Cleve Jones says he was once as cute as Emile Hirsch, the actor who played him in Milk, last year’s bio-pic starring Sean Penn as Harvey Milk. For about three months.
But, as I saw when he spoke here last week a few days after being involved in leading the October 11 gay rights march in Washington, D.C, he has no regrets. Mr. Jones is not bitter about being an older, somewhat sagging gay man, past his prime, so to say. In fact, he insisted that he is having a wonderful time now, perhaps the best in his life, telling the many college students in the audience to enjoy their youth but not to despair about getting older.
And what a life Mr. Jones has had! Not really a wonderful life, or a charmed life, but certainly a life lived with passion. And he spoke about it, quite generously, with considerable passion.

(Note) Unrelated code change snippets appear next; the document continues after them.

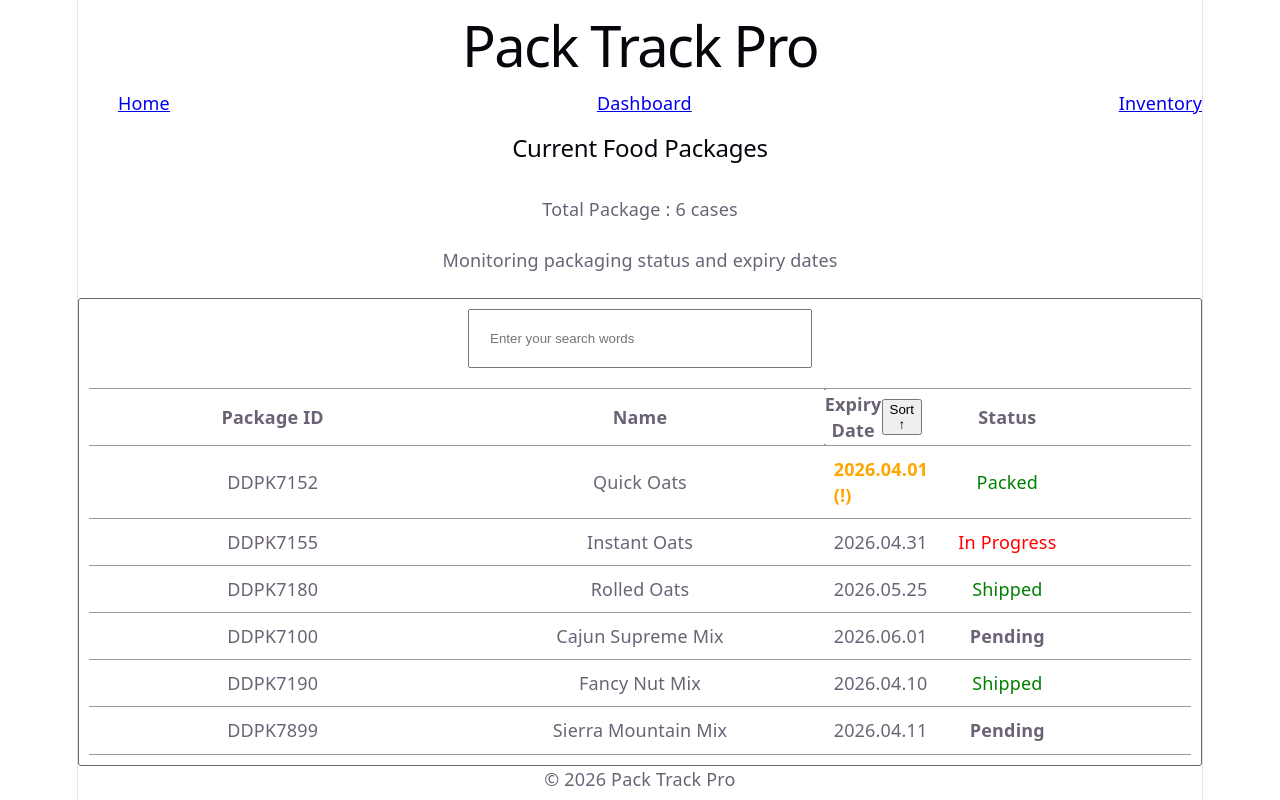
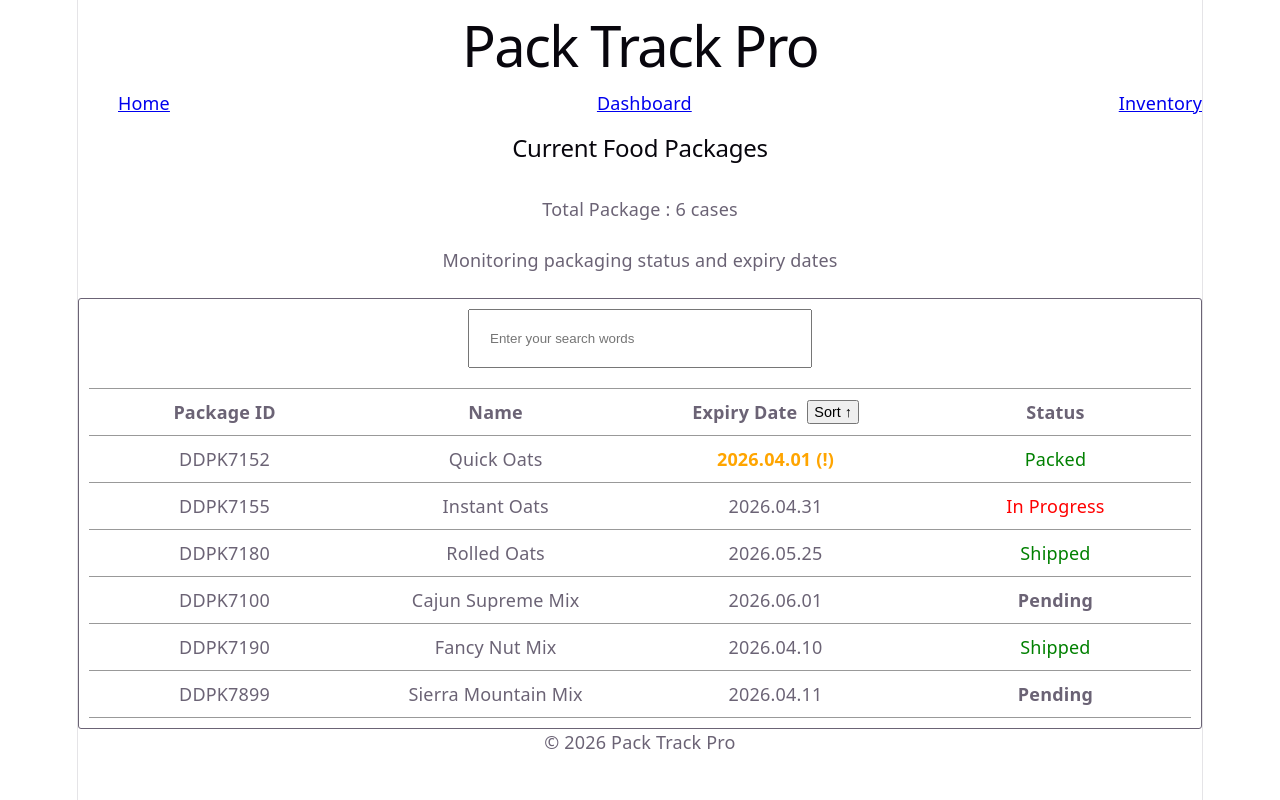
Before and after one commit to johnhongannguyen/pack-track-pro, a React (Vite) app: page / in a window 1280 px wide. Built offline with nearby package versions, Linux system fonts and the light colour scheme.

Commit message:
fix table UI for Expiry Date and Sort button

```diff
--- a/src/App.jsx
+++ b/src/App.jsx
@@ -100,14 +100,18 @@ const filteredSearch = data.filter((batch) =>
                 <tr>
                 <th>Package ID</th>
                 <th>Name</th>
-                <th
-                style={{'display':'flex', 'justifyContent': 'space-between', 'alignItems':'center'}}
-                >Expiry Date
+                <th style={{'padding': '10px'}}>
+                  <div style={{
+                    'display': 'flex',
+                    'justifyContent': 'center',
+                    'alignItems':'center',
+                    'gap':'10px'}}>
+                  <span>Expiry Date</span>
                    <button
-                   onClick={handleSort}>{isAsc ? 'Sort ↑' : 'Sort ↓'
-
-
-                    }</button>
+                   onClick={handleSort}
+                   style={{'padding':'2px 5px', 'fontSize':'0.8rem'}}
+                   >{isAsc ? 'Sort ↑' : 'Sort ↓'}</button>
+                   </div>
                 </th>
 
                 <th>Status</th>
```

I am sorry I can’t recount all the details, but they are not so important. What grabbed me was the force and emotion with which Mr. Jones spoke of leaving his family as a very young man, going out to San Francisco and meeting and working for Harvey Milk; seeing Milk as he laid dead after being shot by fellow County Supervisor Dan White and taking part in the huge, silent, candle-lit vigil following the murder and the violent march after White got off with a light sentence; meeting a man who would be his best friend - "only a friend" - and then being devastated but embraced by the man’s family when the man died; starting the AIDS quilt with a friend and being amazed by how it grew and how beautiful and eloquent the panels were/are; being diagnosed with AIDS and almost dying.
Clearly, such a full, dramatic life have left him full of strong feelings. Indeed, he ended his formal talk with a full-throated demand that GLBT people have full, equal rights - not one right there and a different right here. I heard him saying that queer folks should be accepted as they are and not have to assimilate, and I suspect he’d agree with me that it was wrong that the No on 8 campaign here in California last year never mentioned the word "gay," furthering its shame.
By the way, the talk took place at Claremont McKenna College, a couple weeks after hosting RuPaul, the super drag queen (see "Playing with all the colors in the box" below). I was also impressed to learn that C.M.C was the first college to display the AIDS quilt years ago, which I remember attending. Not bad for a school known for conservative jocks!